[Image comparison data]

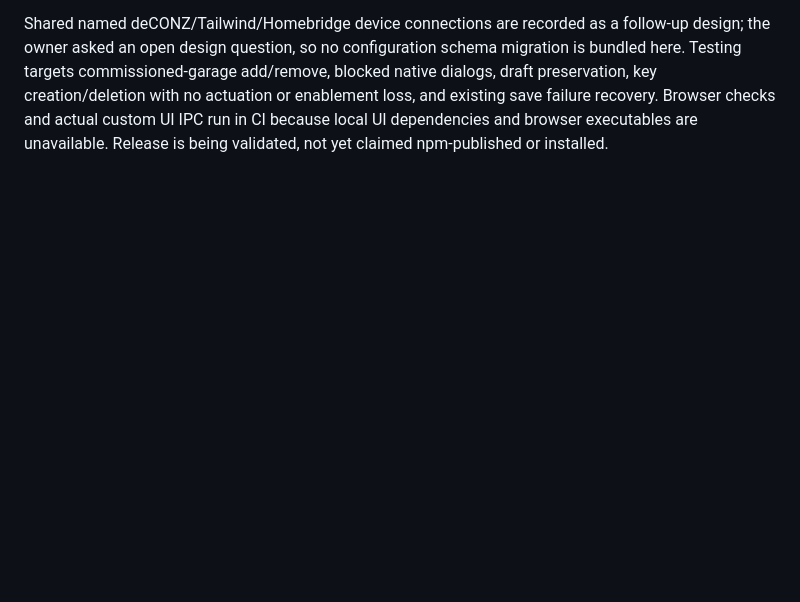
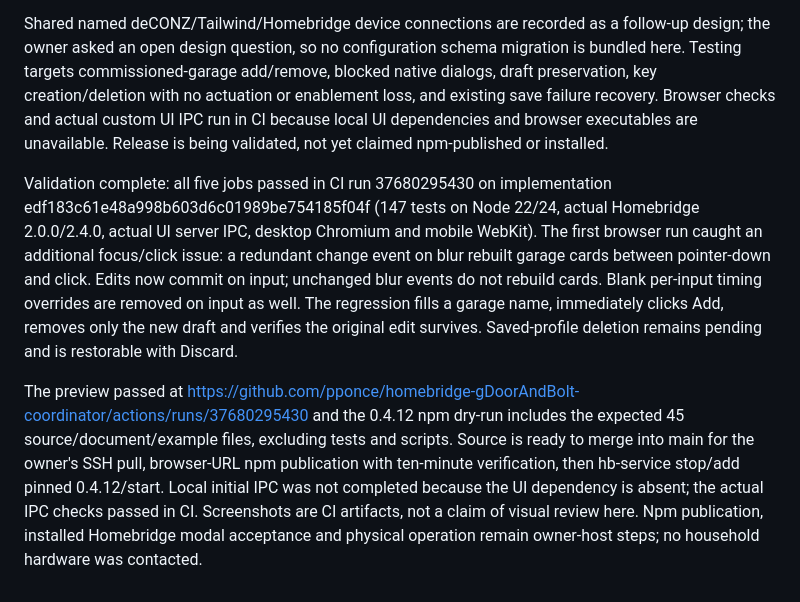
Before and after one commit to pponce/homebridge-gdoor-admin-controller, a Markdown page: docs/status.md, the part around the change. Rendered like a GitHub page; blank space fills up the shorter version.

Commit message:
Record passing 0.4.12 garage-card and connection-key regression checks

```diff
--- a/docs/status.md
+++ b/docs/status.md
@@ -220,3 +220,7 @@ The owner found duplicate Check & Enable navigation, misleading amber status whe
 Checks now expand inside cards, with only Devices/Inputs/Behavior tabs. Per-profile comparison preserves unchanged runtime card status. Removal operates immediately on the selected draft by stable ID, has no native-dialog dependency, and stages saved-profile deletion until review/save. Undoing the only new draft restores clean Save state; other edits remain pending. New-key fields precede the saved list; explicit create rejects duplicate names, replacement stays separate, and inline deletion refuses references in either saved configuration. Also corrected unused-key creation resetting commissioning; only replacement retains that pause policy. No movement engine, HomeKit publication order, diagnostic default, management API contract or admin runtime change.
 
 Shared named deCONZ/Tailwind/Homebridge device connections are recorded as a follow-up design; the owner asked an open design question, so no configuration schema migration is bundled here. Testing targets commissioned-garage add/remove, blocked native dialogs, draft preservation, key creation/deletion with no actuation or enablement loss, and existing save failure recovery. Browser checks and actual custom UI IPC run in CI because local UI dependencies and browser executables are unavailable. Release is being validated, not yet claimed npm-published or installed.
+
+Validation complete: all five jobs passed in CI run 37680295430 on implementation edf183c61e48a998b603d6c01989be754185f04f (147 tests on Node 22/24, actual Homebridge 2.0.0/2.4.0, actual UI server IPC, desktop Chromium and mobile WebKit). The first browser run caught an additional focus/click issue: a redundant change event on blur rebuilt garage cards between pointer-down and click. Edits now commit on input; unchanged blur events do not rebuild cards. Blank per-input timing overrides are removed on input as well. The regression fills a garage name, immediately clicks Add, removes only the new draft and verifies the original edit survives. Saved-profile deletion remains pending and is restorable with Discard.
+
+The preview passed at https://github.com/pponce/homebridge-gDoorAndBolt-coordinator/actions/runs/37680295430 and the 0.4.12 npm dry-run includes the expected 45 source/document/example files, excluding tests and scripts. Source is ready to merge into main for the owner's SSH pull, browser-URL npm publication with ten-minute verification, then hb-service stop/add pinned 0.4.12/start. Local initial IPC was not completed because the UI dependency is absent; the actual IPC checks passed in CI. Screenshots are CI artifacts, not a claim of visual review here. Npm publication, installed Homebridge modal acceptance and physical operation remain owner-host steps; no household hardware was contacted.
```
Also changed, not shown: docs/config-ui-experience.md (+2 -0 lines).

- WHAT TO PRODUCE
Exclude images. Return the data above verbatim.

- RESPONSE TO THIS TASK
Before and after one commit to pponce/homebridge-gdoor-admin-controller, a Markdown page: docs/status.md, the part around the change. Rendered like a GitHub page; blank space fills up the shorter version.

Commit message:
Record passing 0.4.12 garage-card and connection-key regression checks

```diff
--- a/docs/status.md
+++ b/docs/status.md
@@ -220,3 +220,7 @@ The owner found duplicate Check & Enable navigation, misleading amber status whe
 Checks now expand inside cards, with only Devices/Inputs/Behavior tabs. Per-profile comparison preserves unchanged runtime card status. Removal operates immediately on the selected draft by stable ID, has no native-dialog dependency, and stages saved-profile deletion until review/save. Undoing the only new draft restores clean Save state; other edits remain pending. New-key fields precede the saved list; explicit create rejects duplicate names, replacement stays separate, and inline deletion refuses references in either saved configuration. Also corrected unused-key creation resetting commissioning; only replacement retains that pause policy. No movement engine, HomeKit publication order, diagnostic default, management API contract or admin runtime change.
 
 Shared named deCONZ/Tailwind/Homebridge device connections are recorded as a follow-up design; the owner asked an open design question, so no configuration schema migration is bundled here. Testing targets commissioned-garage add/remove, blocked native dialogs, draft preservation, key creation/deletion with no actuation or enablement loss, and existing save failure recovery. Browser checks and actual custom UI IPC run in CI because local UI dependencies and browser executables are unavailable. Release is being validated, not yet claimed npm-published or installed.
+
+Validation complete: all five jobs passed in CI run 37680295430 on implementation edf183c61e48a998b603d6c01989be754185f04f (147 tests on Node 22/24, actual Homebridge 2.0.0/2.4.0, actual UI server IPC, desktop Chromium and mobile WebKit). The first browser run caught an additional focus/click issue: a redundant change event on blur rebuilt garage cards between pointer-down and click. Edits now commit on input; unchanged blur events do not rebuild cards. Blank per-input timing overrides are removed on input as well. The regression fills a garage name, immediately clicks Add, removes only the new draft and verifies the original edit survives. Saved-profile deletion remains pending and is restorable with Discard.
+
+The preview passed at https://github.com/pponce/homebridge-gDoorAndBolt-coordinator/actions/runs/37680295430 and the 0.4.12 npm dry-run includes the expected 45 source/document/example files, excluding tests and scripts. Source is ready to merge into main for the owner's SSH pull, browser-URL npm publication with ten-minute verification, then hb-service stop/add pinned 0.4.12/start. Local initial IPC was not completed because the UI dependency is absent; the actual IPC checks passed in CI. Screenshots are CI artifacts, not a claim of visual review here. Npm publication, installed Homebridge modal acceptance and physical operation remain owner-host steps; no household hardware was contacted.
```
Also changed, not shown: docs/config-ui-experience.md (+2 -0 lines).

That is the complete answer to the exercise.